Roswell Reps. Nora Espinoza and Candy Spence Ezzell and Sen. Stuart Ingle, R-Portales, (left) talk with Roswell community leaders Wednesday during the Chamber of Commerce’s third annual Legislative Lunch and Learn. (Ilissa Gilmore Photo)
On Wednesday the Roswell Chamber of Commerce hosted its third annual Legislative Lunch and Learn to allow local leaders to connect with area legislators and discuss the issues of this year’s session in Santa Fe.
Dorrie Faubus-McCarty, executive director of the chamber, said the event allows those involved in the Roswell’s education, business and medical communities to interact directly with senators and representatives.
“Our concerns are in their hands, they’re there for us,” she said.
The panel featured Roswell Reps. Candy Spence Ezzell and Nora Espinoza, as well as Sens. Bill Burt, R-Alamogordo, Stuart Ingle, R-Portales, and Cliff Pirtle, R-Roswell.
Ingle said it was important to meet with people involved in “what makes the community tick.” He said he tries to attend as many similar events as possible.
“It’s my job to do that, so that’s what I’m going to do,” he said.
Pirtle and Burt discussed the Legislature’s adoption of policies that will make the state more business-friendly. However, Ingle and Ezzell addressed potential threats to the state’s business, particularly its oil and gas industry.
Ezzell said most people forget that the industry contributes more than a third to the state’s budget.
“It’s not all about northern New Mexico — they seem to forget we exist until they want us to send money,” she said.
County Commissioner Greg Nibert agreed that the oil and gas industry has been under attack and said the Legislature should weigh in on counties that try to prohibit the development of natural resources that benefit the state.
Hobbling the oil and gas industry, Ingle said “robs students and all children in the state,” since most of the revenue benefits education.
“This state is rich in natural resources and if we didn’t have them, God knows where we’d be,” he said.

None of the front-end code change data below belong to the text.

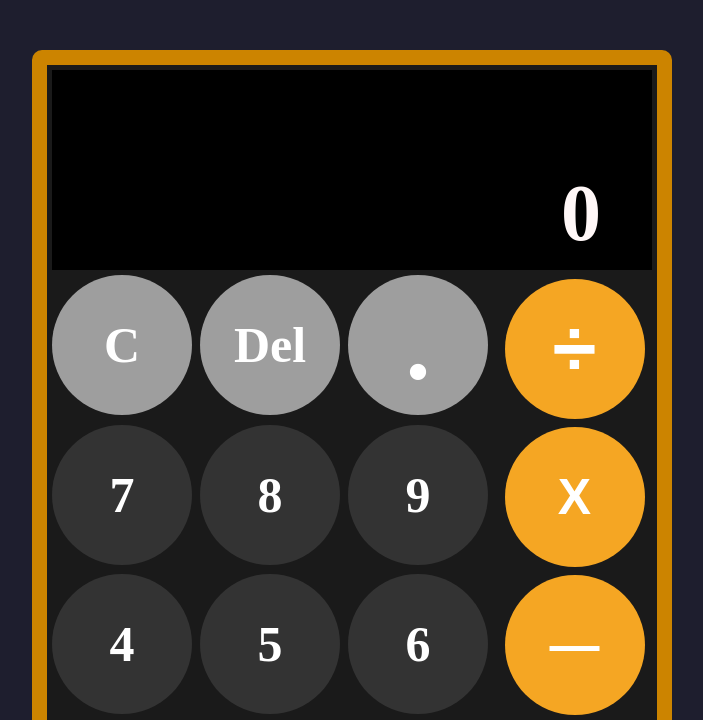
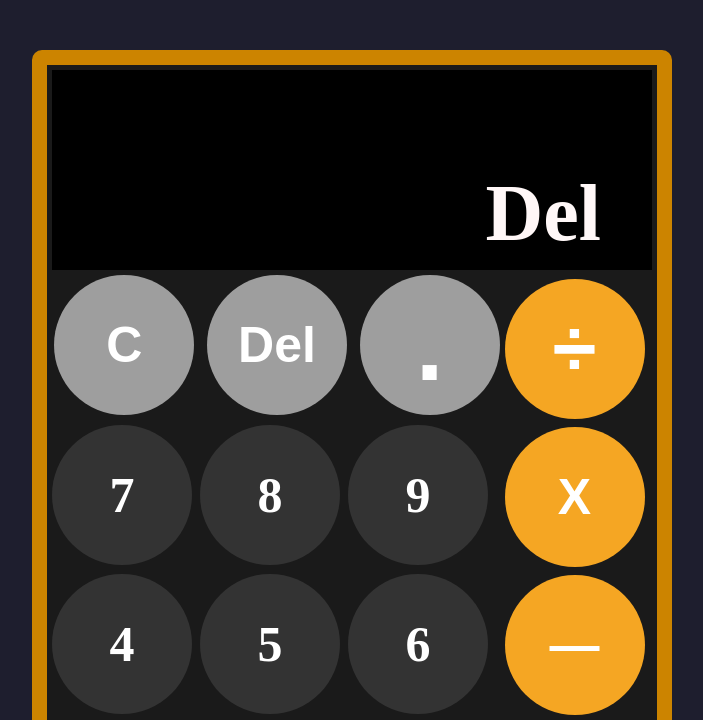
Before and after one commit to andreinux/Calculator, a plain HTML site: page index.html in a window 1280 px wide. Both pictures are taken after a click on the button "Del". Shown: the top 720 px of the page, without its empty margins (288-991 px from the left). Drawn offline with Linux system fonts and the light colour scheme.

Commit message:
added calculator input state management—first input/operator input/second input displays

```diff
--- a/index.html
+++ b/index.html
@@ -1,11 +1,13 @@
 <!DOCTYPE html>
 <html lang="en">
+
 <head>
   <meta charset="UTF-8">
   <meta name="viewport" content="width=device-width , initial-scale=1.0">
   <script src="main.js" defer></script>
   <link rel="stylesheet" href="style.css">
 </head>
+
 <body>
 
 
@@ -22,9 +24,9 @@
 
 
         <div id="num-container">
-   <button class="nbutton" id="reset">C</button>
-  <button class="nbutton" id="erase">Del</button>
-  <button class="nbutton" id="decimal">.</button>
+          <button class="button" id="reset">C</button>
+          <button class="button" id="erase">Del</button>
+          <button class="button" id="decimal">.</button>
 
           <button class="nbutton" id="btn-7">7</button>
           <button class="nbutton" id="btn-8">8</button>
@@ -71,4 +73,5 @@
 
   </div>
 </body>
+
 </html>
--- a/main.js
+++ b/main.js
@@ -1,3 +1,38 @@
-let display = document.querySelector("#display-box");
 
-let currentDisplsy = document.querySelector(".current");
+
+let currentDisplay = document.querySelector(".current");
+let nbuttons = document.querySelectorAll(".nbutton");
+let operatorButtons =document.querySelectorAll(".button");
+let calculateBtn = document.querySelector("#calc");
+
+//variable declarations
+let firstInput = null;
+let operatorInput = null;
+let secondInput = null;
+let replaceDisplay= true;
+
+//number input
+for (let i=0; i<nbuttons.length; i++) {
+    nbuttons[i].addEventListener("click" , (e)=> {
+
+        if (replaceDisplay) {
+        currentDisplay.textContent="";
+        replaceDisplay = false;
+
+    }
+    currentDisplay.textContent +=(e.target.textContent);
+
+    })
+}
+
+//operator input
+
+for (let i=0; i<operatorButtons.length  ; i++) {
+    operatorButtons[i].addEventListener("click" , (e)=> {
+
+        firstInput = currentDisplay.textContent;
+        replaceDisplay = true;
+        operatorInput = e.target.textContent;
+        currentDisplay.textContent = operatorInput;
+    })
+}
```
Lines whose indentation alone changed are shown as unchanged.
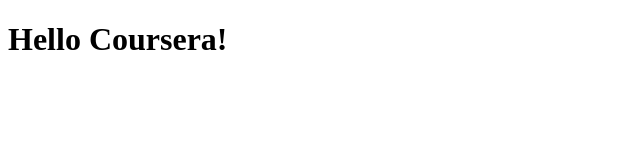
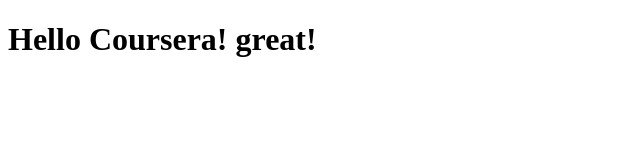
Before and after one commit to iniweb/ini-coursera, a plain HTML site: page site/index.html in a window 1280 px wide. Shown: the whole page, without its empty margins (0-640 px from the left). Drawn offline with Linux system fonts and the light colour scheme.

Commit message:
small addition

```diff
--- a/site/index.html
+++ b/site/index.html
@@ -4,6 +4,6 @@
 	<title>Hello Coursera!</title>
 </head>
 <body>
-	<h1>Hello Coursera!</h1>
+	<h1>Hello Coursera! great!</h1>
 </body>
 </html>
```
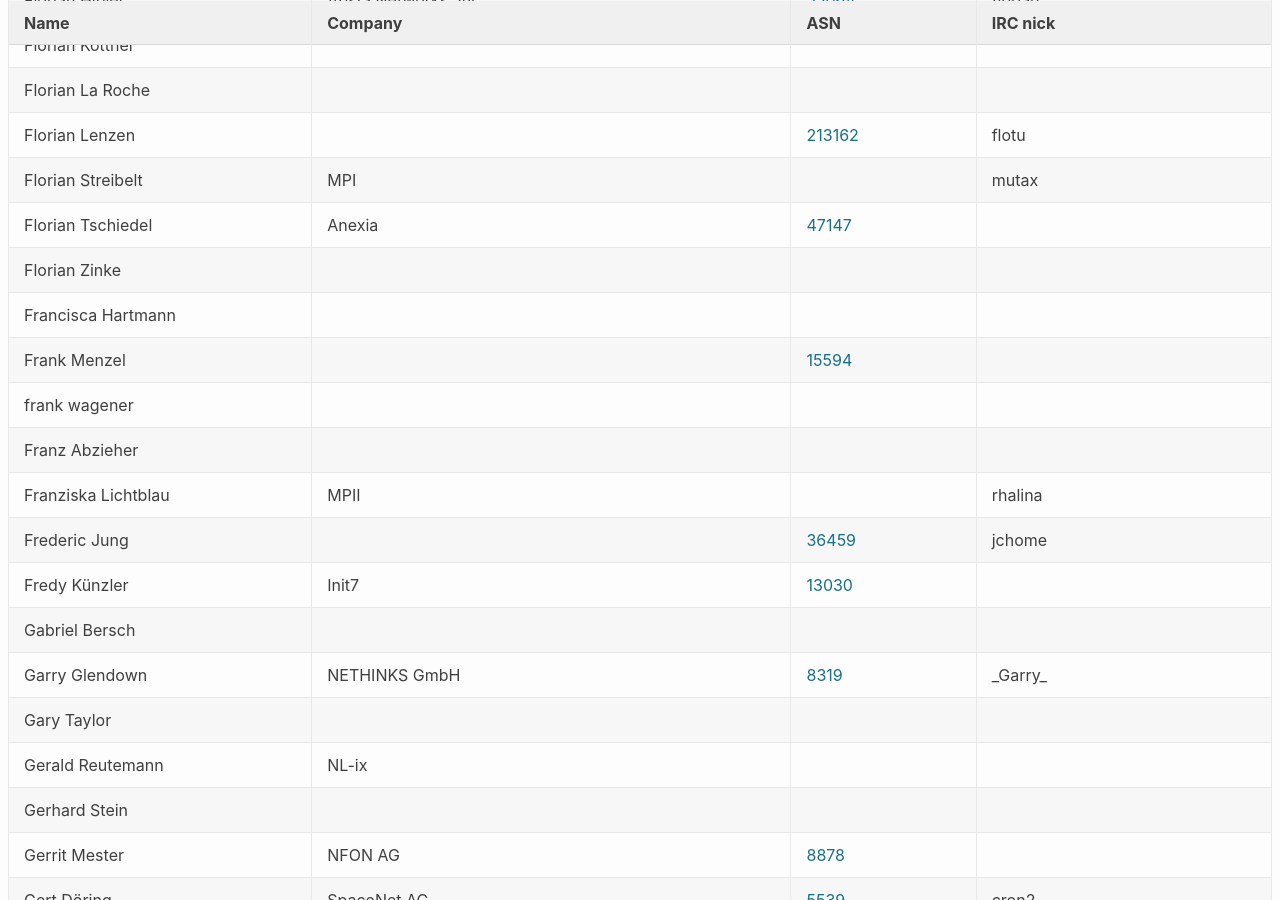
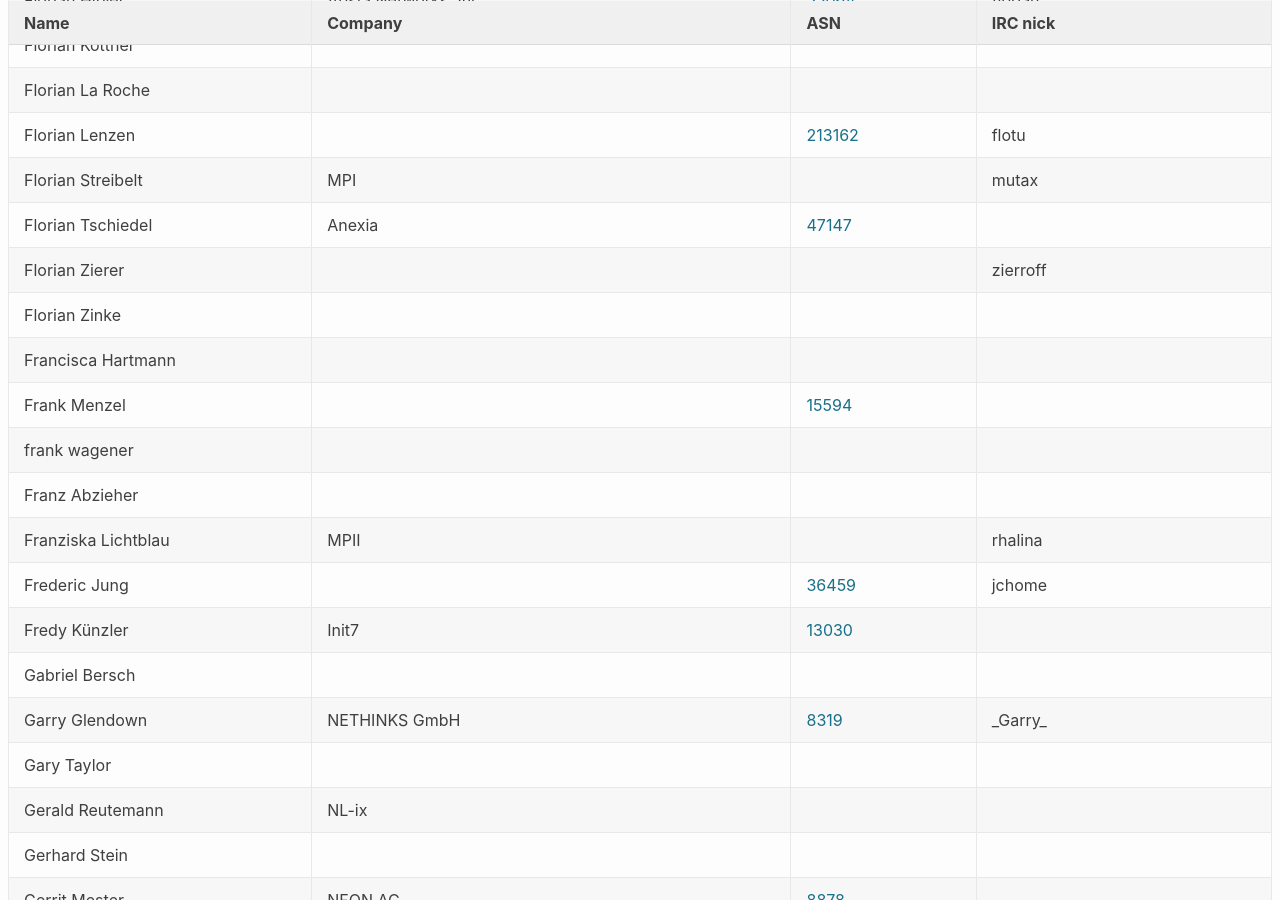
Before and after one commit to denog/pretix-attendeelist, a Jekyll site: the page built from index.markdown, in a window 1280 px wide and 900 px high, scrolled down 7129 px. Built offline with Jekyll 4.4.1, drawn with Linux system fonts in a browser that asks for light colours.

Commit message:
Latest data: Fri Nov  6 22:50:20 UTC 2020

```diff
--- a/_data/attendees.json
+++ b/_data/attendees.json
@@ -900,6 +900,12 @@
     "asn": "47147"
   },
   {
+    "name": "Florian Zierer",
+    "company": null,
+    "irc": "zierroff",
+    "asn": null
+  },
+  {
     "name": "Florian Zinke",
     "company": null,
     "irc": null,
```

One issue that could impact the state’s oil and gas exploration is the potential listing of the lesser prairie chicken as endangered. During the legislative session, the House passed a memorial sponsored by Ezzell to oppose the listing.
In conjunction with the Artesia Chamber of Commerce, the Roswell chamber has organized for representatives to meet with several agencies in Washington, D.C. throughout next week. Nibert and others plan to meet with U.S. Fish and Wildlife Service Director Dan Ashe to discuss what listing the species could mean to the industry.
Pirtle also discussed the efforts the Legislature made toward improving the state’s education, such as retaining Hanna Skandera as secretary of education. He also talked about efforts to help vocational training and education services such as Job Corps.
“The future of the state is children,” said Espinoza.
During the session, Espinoza was criticized for her opposition to certain books, such as “Message to Aztlan: Selected Writings of Rodolfo ‘Corky’ Gonzales,” in schools. Yet, she said instead of culture and diversity, the books had messages of Marxism, communism and racism.
“I’m Hispanic, I’m Latin, but I’m American first,” she said.
Tom Burris, superintendent of the Roswell Independent School District, agreed with Espinoza, saying he experienced a similar situation as a principal.
He also thanked the legislators for their support of the Public School Facilities Authority. This year, he said the state will contribute more than $30 million for RISD school reconstruction projects.
Mayor Del Jurney thanked legislators on behalf of the city.
“This community certainly respects the work that you do and the things that you accomplished in this session have given us the tools that we need to be able to compete,” he said.